by Mark Abley, Karen Reczuch, illus.

Miss Wilkinson and her cat, Tommy Douglas, have grown old together. But while Miss Wilkinson keeps busy with seniors‚ choir, pottery club, and the social justice committee, Tommy Douglas, at 17, is slowing down, finding it more difficult to climb onto the sofa. When he dies in her arms, a fine and loving friendship comes to an end. Miss Wilkinson tries to distract herself but simply feels empty without her beloved cat. However, the cat hasn’t abandoned his old friend and finds a wonderful, mysterious way to continue their friendship.
Ghost Cat is Quebec writer Mark Abley’s first children’s book. Having cut his teeth as a journalist, editor, poet, and travel writer (best known for Stories from the Ice Storm), he’s crafted a magical picture book. Ghost Cat is full of wry humour, imaginative wordplay, and evocative metaphors. Subtle and knowing, striking just the right balance between deeply moving emotional resonance and whimsical fantasy, Abley’s story is poignantly touching without ever being sloppily sentimental. And it’s full of wonderful details; Miss Wilkinson, a supporter of social justice, has fittingly named her cat for the Canadian politician who founded the CCF.

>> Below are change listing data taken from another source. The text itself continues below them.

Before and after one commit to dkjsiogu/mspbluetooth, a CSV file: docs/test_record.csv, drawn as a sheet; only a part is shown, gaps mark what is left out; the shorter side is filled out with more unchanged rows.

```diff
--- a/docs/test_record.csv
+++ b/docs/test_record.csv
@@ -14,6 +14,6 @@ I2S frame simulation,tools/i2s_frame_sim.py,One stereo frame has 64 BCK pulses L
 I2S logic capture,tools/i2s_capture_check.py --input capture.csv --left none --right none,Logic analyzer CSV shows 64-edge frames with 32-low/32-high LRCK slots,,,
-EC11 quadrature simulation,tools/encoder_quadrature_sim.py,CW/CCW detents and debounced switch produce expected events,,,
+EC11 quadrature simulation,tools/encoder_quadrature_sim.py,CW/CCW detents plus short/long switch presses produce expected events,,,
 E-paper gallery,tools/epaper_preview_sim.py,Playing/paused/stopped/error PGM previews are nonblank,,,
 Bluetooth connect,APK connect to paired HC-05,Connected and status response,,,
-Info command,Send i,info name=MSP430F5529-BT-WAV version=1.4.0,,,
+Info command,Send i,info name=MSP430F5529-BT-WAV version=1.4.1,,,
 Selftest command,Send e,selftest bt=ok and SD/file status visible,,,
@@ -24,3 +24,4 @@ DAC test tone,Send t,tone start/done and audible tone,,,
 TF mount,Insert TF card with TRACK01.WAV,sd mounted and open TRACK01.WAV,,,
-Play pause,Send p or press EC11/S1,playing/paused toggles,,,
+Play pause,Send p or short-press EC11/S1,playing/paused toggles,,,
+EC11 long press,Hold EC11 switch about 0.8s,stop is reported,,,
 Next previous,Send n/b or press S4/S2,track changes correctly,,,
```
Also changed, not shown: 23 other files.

Karen Reczuch’s evocative watercolour and coloured pencil illustrations neatly match the emotional depth of Abley’s text. Reczuch’s pictures have an almost palpable life of their own, especially those of cat and owner where Reczuch has indeed caught the bond between them. In one illustration of Tommy Douglas perched on the finely patterned rug, you can almost feel his breath gently rising and falling.
Ghost Cat is a simply stunning debut and, hopefully, the first of many picture books from Abley.